As the shop has grown, so has Christie’s vision. Having bought two new computers and looking to rent a larger space, she hopes to start an internet café to cater to her existing customers. Beyond her new business ventures, Christie remains committed to her HOPE community bank, driving members to repayment meetings and suggesting new ways the group can grow together in solidarity. She especially appreciates the 20 minutes of each meeting spent in the Word: “The Word of God cultivates love among us. It solidifies the connections between group members.”

Seeing God’s blessing in her business and family, Christie knows where her strength comes from, saying, “It’s the Holy Spirit who equips.” And she is determined to use her God-given gifts, skills, loans, and even her car to provide for her family and bless her community. “We believe that God has given us these things to help us,” she says. “We have to show Him what we do with it.”

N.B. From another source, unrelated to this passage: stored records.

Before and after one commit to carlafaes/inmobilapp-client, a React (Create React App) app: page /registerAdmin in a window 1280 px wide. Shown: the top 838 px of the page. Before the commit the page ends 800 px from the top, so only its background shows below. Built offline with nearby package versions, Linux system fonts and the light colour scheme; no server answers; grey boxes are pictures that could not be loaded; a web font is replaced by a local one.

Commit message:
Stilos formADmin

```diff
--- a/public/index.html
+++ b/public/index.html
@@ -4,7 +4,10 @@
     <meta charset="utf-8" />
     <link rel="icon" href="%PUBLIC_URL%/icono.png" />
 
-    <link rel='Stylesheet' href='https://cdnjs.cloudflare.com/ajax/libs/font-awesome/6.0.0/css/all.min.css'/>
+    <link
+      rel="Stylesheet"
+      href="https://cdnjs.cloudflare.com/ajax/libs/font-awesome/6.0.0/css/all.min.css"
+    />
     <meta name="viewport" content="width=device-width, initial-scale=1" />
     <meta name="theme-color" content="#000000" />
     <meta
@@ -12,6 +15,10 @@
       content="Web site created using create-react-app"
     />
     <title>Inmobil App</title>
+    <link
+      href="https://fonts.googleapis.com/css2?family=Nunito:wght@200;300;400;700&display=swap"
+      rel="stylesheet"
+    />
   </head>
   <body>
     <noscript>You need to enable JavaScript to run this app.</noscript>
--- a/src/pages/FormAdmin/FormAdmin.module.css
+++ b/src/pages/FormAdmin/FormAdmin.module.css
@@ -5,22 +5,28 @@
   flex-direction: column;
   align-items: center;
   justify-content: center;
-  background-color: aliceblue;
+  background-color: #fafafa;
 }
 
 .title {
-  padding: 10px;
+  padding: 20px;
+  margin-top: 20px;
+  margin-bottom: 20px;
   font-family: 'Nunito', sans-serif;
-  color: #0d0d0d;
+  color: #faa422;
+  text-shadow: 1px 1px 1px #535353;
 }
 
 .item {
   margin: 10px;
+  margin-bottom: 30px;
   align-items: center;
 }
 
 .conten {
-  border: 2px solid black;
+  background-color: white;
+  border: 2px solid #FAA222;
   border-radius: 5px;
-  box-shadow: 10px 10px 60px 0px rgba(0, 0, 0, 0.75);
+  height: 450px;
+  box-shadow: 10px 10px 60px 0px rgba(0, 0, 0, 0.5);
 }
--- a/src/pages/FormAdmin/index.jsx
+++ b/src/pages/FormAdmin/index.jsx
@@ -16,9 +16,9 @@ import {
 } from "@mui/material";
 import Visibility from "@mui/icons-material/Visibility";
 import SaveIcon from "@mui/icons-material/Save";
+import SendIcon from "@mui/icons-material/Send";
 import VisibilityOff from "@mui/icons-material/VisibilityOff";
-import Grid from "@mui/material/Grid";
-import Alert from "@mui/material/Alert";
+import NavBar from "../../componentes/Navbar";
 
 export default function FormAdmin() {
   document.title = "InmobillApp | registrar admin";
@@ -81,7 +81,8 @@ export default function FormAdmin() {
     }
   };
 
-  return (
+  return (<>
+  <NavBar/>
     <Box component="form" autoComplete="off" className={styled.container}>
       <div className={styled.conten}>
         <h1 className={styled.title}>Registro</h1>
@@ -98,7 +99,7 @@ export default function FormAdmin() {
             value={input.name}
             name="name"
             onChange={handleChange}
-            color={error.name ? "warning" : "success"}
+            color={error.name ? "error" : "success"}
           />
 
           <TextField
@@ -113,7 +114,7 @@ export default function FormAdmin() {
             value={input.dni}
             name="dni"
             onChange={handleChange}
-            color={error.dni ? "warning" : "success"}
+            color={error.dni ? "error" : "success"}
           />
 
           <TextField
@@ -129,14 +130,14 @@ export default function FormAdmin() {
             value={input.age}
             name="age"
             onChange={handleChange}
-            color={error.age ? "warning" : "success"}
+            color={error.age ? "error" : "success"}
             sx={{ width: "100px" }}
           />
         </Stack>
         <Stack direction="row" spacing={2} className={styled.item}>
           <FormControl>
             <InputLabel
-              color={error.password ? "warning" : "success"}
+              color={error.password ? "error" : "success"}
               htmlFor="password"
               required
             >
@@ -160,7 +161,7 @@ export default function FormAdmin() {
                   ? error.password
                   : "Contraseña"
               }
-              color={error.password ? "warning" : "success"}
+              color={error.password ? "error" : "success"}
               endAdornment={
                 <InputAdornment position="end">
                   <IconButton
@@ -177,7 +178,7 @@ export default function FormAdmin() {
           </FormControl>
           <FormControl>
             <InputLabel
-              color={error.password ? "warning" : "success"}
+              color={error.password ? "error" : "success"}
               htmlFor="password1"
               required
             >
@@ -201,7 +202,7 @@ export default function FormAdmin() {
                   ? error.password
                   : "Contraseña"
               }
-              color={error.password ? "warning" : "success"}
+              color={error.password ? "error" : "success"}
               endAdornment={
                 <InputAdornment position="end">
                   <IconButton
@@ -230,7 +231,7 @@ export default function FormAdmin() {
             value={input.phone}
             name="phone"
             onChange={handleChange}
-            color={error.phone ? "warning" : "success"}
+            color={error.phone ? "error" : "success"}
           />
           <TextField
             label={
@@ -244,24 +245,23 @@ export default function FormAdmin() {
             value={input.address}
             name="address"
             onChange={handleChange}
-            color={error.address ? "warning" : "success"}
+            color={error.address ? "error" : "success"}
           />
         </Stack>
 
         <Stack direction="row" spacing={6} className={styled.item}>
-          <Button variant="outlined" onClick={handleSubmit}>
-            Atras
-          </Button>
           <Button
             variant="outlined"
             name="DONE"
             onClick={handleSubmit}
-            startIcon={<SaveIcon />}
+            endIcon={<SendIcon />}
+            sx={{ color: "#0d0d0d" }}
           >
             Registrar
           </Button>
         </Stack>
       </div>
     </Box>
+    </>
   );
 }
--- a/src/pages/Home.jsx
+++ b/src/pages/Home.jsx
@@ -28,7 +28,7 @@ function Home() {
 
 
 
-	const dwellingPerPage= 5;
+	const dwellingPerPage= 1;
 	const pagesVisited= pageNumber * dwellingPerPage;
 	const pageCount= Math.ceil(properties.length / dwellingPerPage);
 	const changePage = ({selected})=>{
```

art-compDo you know a woman like Christie whose dreams and prayers have helped shape your life? Honor her courage and love with this FREE digital print download at www.uncharity.org!

Sosthene Hubert Roger Lubaki

Sosthene Hubert Roger Lubaki opened his dry cleaning business in Oenze, Republic of Congo, 10 years ago. Through the shop, he provides for his wife and three children, aged 7, 11, and 21, yet his earnings have been limited by his limited inventory. He recently received his first loan from HOPE Congo, enabling him to purchase more dry cleaning materials so that he can clean a wider array of items and increase his earnings.